Go through the data below. Pull out every line that has the word "LOOP".

Content revision data:
++++++++

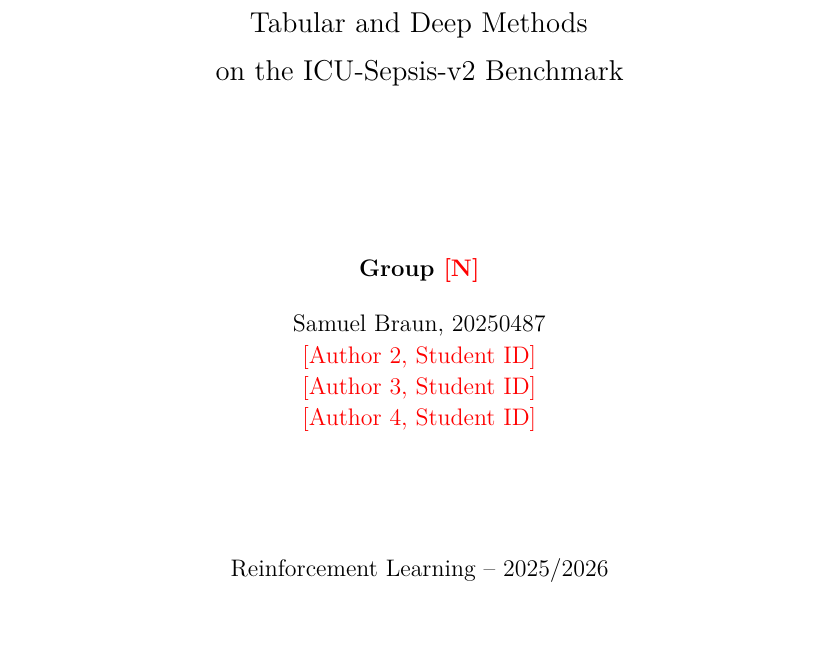
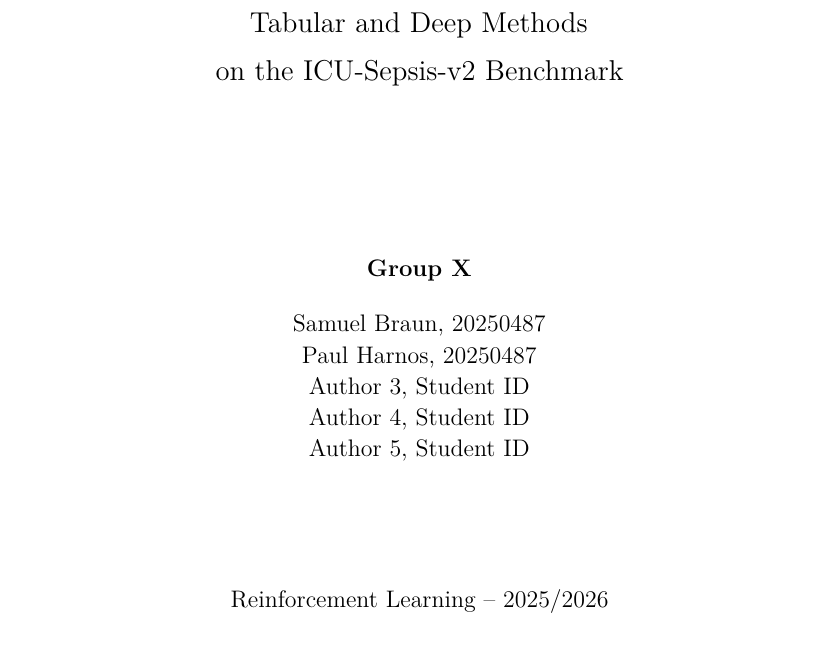
Before and after one commit to SamuelBraun/reinforcement-learning-sepsis, a LaTeX paper (report/main.tex): part of page 1 of 18, cut so that both start at the same text. Compiled offline with pdfLaTeX.

Commit message:
Edit to front page

```diff
--- a/report/main.tex
+++ b/report/main.tex
@@ -85,11 +85,12 @@
 
     {\large
     \begin{tabular}{c}
-        \textbf{Group \textcolor{red}{[N]}}\\[12pt]
+        \textbf{Group X}\\[12pt]
         Samuel Braun, 20250487\\
-        \textcolor{red}{[Author 2, Student ID]}\\
-        \textcolor{red}{[Author 3, Student ID]}\\
-        \textcolor{red}{[Author 4, Student ID]}\\
+        Paul Harnos, 20250487\\
+        Author 3, Student ID\\
+        Author 4, Student ID\\
+        Author 5, Student ID\\
     \end{tabular}
     \par}
 
```
Also changed, not shown: report/main.pdf.
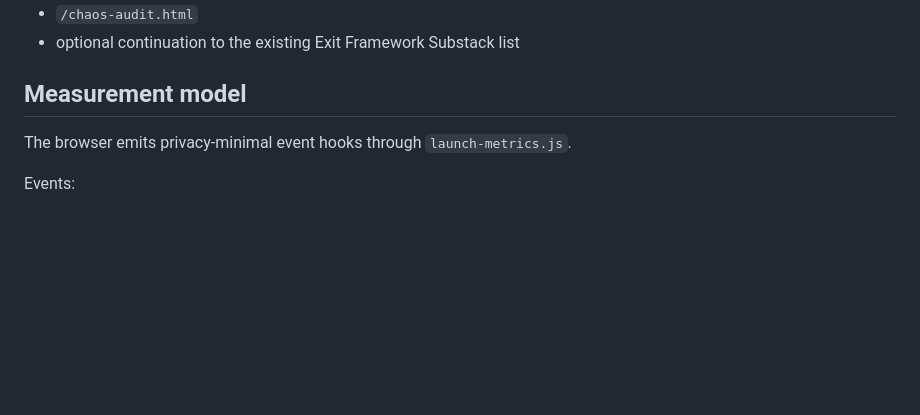
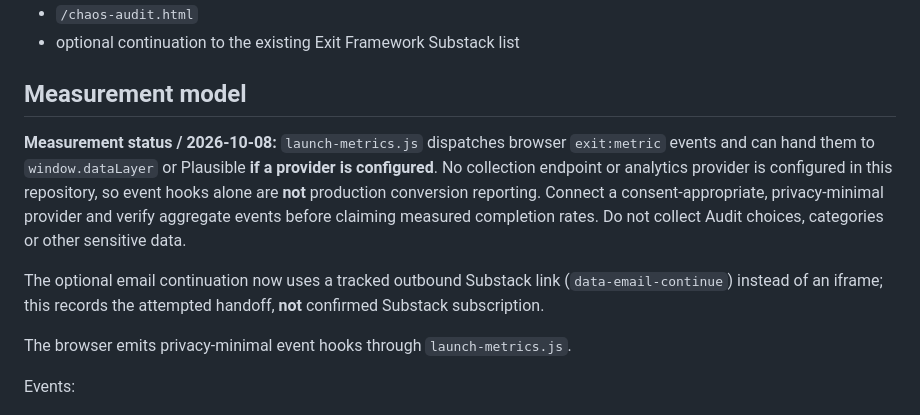
Before and after one commit to HighPriorityAS/EXIT-FRAMEWORK, a Markdown page: LAUNCH-LOOP-001.md, the part around the change. Drawn GitHub-style; blank space fills up the shorter version.

Commit message:
Launch 001: clarify metric collection and handoff

```diff
--- a/LAUNCH-LOOP-001.md
+++ b/LAUNCH-LOOP-001.md
@@ -13,6 +13,10 @@ The first launch optimization target is **audit completion**, not sales.
 - optional continuation to the existing Exit Framework Substack list
 
 ## Measurement model
+**Measurement status / 2026-10-08:** `launch-metrics.js` dispatches browser `exit:metric` events and can hand them to `window.dataLayer` or Plausible **if a provider is configured**. No collection endpoint or analytics provider is configured in this repository, so event hooks alone are **not** production conversion reporting. Connect a consent-appropriate, privacy-minimal provider and verify aggregate events before claiming measured completion rates. Do not collect Audit choices, categories or other sensitive data.
+
+The optional email continuation now uses a tracked outbound Substack link (`data-email-continue`) instead of an iframe; this records the attempted handoff, **not** confirmed Substack subscription.
+
 The browser emits privacy-minimal event hooks through `launch-metrics.js`.
 
 Events:
```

++++++++

| Final answer |
Before and after one commit to HighPriorityAS/EXIT-FRAMEWORK, a Markdown page: LAUNCH-LOOP-001.md, the part around the change. Drawn GitHub-style; blank space fills up the shorter version.
--- a/LAUNCH-LOOP-001.md
+++ b/LAUNCH-LOOP-001.md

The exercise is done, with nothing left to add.